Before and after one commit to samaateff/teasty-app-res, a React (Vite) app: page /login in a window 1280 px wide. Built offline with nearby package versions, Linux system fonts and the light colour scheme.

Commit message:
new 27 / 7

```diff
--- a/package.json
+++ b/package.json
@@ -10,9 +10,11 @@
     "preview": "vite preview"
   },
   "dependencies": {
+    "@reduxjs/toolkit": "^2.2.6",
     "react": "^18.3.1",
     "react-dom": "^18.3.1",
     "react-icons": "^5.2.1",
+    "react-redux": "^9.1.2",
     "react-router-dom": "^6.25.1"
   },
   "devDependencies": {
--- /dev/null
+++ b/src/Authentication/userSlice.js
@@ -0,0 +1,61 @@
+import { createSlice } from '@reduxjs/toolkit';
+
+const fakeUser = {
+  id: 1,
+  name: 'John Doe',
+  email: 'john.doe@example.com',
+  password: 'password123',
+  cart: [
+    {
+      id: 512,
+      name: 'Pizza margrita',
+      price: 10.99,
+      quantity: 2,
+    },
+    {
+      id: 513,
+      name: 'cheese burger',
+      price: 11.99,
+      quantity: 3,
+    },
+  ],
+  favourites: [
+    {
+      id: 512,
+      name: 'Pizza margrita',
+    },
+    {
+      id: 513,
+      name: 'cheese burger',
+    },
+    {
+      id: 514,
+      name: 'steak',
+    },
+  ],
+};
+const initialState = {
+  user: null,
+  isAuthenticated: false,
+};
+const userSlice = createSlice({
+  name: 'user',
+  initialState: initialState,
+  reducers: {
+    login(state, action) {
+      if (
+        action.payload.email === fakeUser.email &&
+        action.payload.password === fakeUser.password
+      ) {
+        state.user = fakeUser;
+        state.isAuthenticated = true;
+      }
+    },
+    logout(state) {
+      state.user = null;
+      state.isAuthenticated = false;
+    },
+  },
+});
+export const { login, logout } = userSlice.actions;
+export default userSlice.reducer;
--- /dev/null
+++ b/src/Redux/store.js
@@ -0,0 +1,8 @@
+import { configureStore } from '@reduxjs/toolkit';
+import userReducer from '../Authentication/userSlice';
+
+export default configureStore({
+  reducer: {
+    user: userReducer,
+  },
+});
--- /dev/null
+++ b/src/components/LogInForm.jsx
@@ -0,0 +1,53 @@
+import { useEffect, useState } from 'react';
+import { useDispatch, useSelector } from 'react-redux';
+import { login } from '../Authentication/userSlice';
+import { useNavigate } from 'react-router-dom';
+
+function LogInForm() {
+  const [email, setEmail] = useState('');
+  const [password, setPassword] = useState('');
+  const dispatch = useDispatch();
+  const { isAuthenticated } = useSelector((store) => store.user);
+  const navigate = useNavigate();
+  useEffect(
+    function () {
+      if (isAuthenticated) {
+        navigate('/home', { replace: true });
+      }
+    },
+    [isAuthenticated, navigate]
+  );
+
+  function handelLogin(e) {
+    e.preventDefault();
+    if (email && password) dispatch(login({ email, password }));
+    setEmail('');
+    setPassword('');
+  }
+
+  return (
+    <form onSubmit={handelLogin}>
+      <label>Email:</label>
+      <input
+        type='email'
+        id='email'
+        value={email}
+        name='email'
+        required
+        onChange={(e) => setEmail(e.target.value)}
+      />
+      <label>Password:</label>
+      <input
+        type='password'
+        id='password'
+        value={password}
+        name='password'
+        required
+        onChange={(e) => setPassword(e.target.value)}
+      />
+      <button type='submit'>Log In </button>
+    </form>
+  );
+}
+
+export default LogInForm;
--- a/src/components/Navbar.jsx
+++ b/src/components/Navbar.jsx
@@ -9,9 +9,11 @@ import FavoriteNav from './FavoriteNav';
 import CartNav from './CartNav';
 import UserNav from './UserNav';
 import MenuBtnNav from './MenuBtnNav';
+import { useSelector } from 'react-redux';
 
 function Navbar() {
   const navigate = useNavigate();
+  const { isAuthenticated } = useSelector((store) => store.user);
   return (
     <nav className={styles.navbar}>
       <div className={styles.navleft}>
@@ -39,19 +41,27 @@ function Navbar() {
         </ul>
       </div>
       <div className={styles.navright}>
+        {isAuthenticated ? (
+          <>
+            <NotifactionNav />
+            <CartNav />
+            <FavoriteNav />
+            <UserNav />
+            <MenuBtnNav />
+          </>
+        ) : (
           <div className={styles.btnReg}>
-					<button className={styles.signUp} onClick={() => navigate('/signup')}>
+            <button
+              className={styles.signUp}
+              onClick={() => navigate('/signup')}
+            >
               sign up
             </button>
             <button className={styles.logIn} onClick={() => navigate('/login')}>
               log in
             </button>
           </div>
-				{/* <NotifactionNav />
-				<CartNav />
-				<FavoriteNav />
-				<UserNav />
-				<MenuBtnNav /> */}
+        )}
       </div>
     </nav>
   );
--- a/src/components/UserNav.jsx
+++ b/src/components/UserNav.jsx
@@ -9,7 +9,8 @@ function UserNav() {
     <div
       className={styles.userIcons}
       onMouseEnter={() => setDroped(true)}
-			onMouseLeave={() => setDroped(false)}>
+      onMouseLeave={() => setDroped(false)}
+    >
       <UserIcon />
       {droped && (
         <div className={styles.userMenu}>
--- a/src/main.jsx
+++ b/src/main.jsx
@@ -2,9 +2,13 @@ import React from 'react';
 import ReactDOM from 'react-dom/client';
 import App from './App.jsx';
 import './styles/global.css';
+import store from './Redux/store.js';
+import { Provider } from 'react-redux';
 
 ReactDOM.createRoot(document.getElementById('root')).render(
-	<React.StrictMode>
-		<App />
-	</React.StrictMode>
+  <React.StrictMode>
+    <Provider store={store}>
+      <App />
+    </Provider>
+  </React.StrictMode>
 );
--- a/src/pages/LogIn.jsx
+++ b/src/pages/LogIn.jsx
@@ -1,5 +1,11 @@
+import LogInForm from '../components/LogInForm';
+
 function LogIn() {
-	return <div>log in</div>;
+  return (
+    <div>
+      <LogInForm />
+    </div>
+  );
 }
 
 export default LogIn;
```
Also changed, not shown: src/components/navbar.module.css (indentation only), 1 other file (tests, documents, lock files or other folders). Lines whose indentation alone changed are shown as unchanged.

================================

-- Assigned task --
Output each line of the listing above that has "LogInForm".

-- Exercise result --
+++ b/src/components/LogInForm.jsx
+function LogInForm() {
+export default LogInForm;
+import LogInForm from '../components/LogInForm';
+      <LogInForm />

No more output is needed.